• WORK ITEM:
Collect all lines from the listing that include the string "json".

• PROVIDED DATA:

========================================================================

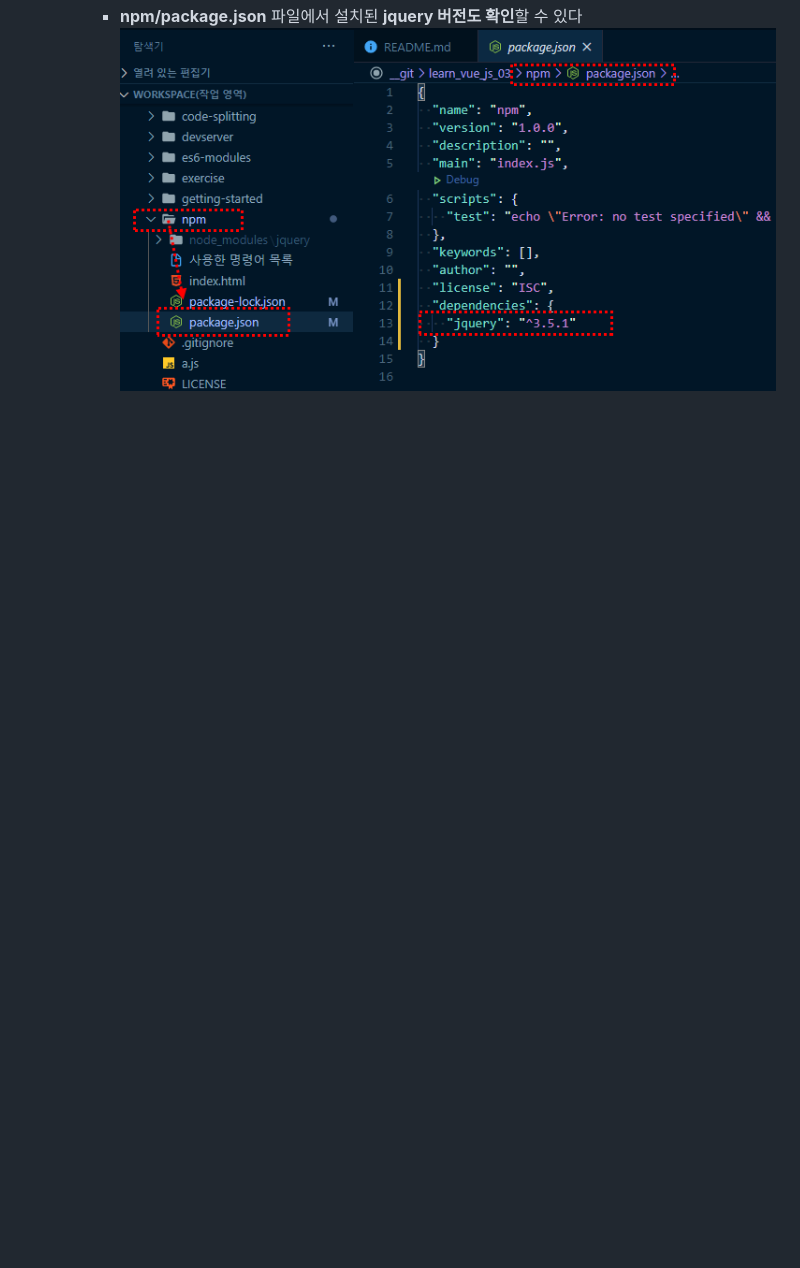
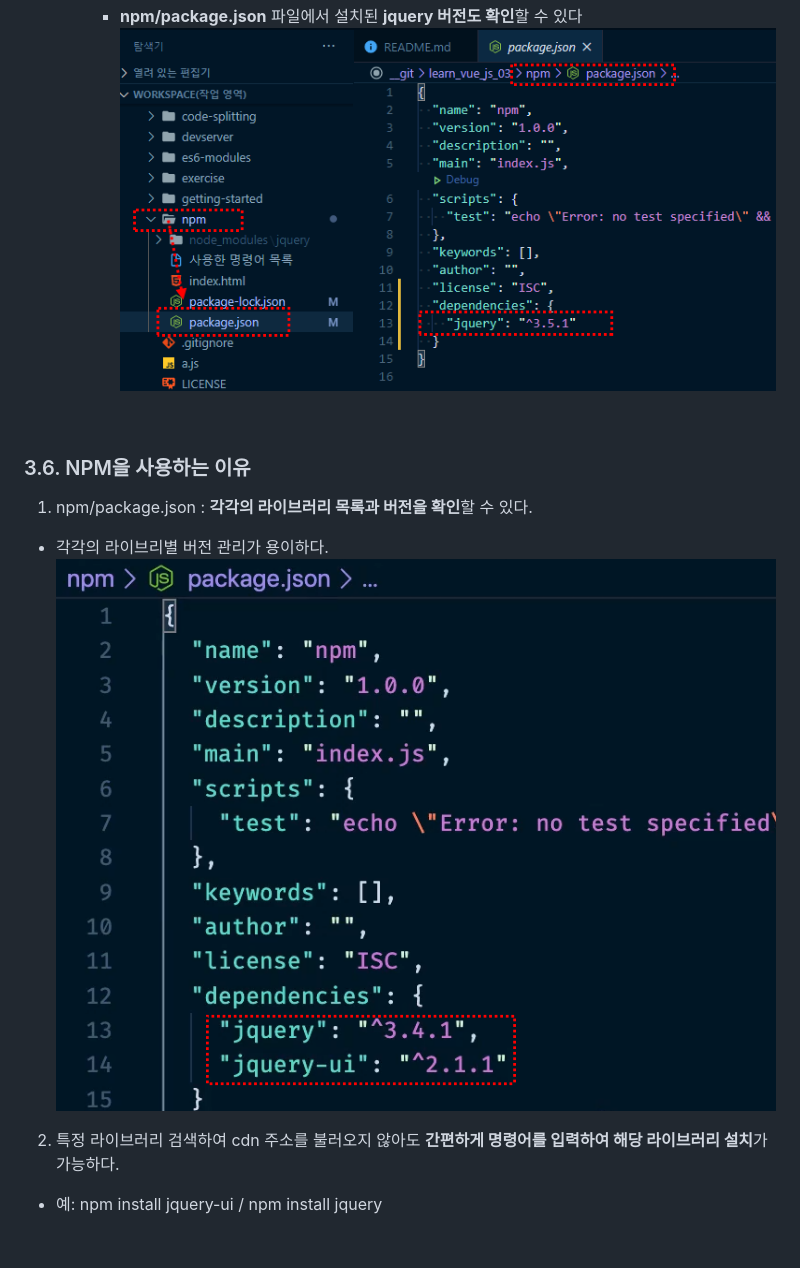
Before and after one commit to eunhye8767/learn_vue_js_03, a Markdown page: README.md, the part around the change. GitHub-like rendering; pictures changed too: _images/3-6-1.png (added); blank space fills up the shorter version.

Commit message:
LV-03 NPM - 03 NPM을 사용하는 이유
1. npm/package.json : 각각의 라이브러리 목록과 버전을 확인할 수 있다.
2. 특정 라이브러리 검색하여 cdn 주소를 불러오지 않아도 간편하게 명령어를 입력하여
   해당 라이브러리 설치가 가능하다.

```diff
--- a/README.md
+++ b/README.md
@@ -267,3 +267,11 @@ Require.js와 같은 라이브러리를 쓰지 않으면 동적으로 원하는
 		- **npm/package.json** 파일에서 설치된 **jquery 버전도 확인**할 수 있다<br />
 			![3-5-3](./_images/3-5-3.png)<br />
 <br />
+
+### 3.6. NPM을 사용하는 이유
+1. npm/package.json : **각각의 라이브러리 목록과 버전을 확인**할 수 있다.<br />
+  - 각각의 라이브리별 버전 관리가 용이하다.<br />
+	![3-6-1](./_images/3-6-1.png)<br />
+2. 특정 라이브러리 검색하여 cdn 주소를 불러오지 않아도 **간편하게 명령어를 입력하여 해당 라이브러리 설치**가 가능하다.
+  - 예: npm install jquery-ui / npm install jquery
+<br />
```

========================================================================

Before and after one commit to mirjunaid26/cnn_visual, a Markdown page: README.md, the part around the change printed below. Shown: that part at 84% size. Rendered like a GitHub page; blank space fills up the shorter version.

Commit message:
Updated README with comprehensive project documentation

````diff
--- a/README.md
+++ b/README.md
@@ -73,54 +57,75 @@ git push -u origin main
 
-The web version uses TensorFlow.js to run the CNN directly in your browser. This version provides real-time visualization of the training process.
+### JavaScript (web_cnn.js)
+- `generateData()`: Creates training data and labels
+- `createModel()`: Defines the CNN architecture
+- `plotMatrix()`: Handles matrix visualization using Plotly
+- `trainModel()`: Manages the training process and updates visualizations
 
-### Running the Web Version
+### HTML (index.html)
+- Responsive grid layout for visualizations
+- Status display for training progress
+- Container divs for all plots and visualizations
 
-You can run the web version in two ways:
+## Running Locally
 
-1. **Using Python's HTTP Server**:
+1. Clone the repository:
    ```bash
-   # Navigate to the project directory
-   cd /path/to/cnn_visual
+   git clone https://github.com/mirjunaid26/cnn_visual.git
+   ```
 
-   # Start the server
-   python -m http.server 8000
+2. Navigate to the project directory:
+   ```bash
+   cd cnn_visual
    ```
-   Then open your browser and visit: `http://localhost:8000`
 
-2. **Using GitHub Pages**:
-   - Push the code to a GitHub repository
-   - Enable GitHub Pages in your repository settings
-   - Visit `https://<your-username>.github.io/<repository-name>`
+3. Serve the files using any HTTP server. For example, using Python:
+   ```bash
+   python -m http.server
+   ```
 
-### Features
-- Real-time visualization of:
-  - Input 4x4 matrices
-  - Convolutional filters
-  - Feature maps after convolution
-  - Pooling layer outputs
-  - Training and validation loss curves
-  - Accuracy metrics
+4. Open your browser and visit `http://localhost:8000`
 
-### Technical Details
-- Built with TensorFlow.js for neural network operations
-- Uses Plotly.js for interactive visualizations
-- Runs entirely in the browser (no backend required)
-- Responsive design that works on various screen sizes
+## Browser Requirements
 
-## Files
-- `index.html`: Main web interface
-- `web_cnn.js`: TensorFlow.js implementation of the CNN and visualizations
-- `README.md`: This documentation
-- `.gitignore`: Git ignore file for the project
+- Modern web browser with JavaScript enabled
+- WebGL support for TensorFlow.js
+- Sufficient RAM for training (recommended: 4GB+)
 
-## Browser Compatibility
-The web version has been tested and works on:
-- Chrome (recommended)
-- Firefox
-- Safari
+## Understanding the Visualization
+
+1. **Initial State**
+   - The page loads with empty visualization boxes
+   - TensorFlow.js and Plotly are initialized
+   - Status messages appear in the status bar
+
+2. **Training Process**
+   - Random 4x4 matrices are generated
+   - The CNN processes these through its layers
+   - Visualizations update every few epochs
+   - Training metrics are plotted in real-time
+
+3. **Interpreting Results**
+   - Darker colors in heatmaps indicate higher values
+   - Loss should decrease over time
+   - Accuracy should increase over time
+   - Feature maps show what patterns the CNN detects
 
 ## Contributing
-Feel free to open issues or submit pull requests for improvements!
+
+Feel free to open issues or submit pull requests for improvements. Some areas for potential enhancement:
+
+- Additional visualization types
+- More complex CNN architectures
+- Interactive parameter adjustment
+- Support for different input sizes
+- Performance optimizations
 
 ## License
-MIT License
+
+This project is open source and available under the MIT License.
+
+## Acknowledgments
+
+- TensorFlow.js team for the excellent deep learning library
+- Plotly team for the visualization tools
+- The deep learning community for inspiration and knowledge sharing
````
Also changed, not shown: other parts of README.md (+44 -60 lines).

========================================================================

• OUTPUT BELOW:
1. npm/package.json : 각각의 라이브러리 목록과 버전을 확인할 수 있다.
 		- **npm/package.json** 파일에서 설치된 **jquery 버전도 확인**할 수 있다<br />
+1. npm/package.json : **각각의 라이브러리 목록과 버전을 확인**할 수 있다.<br />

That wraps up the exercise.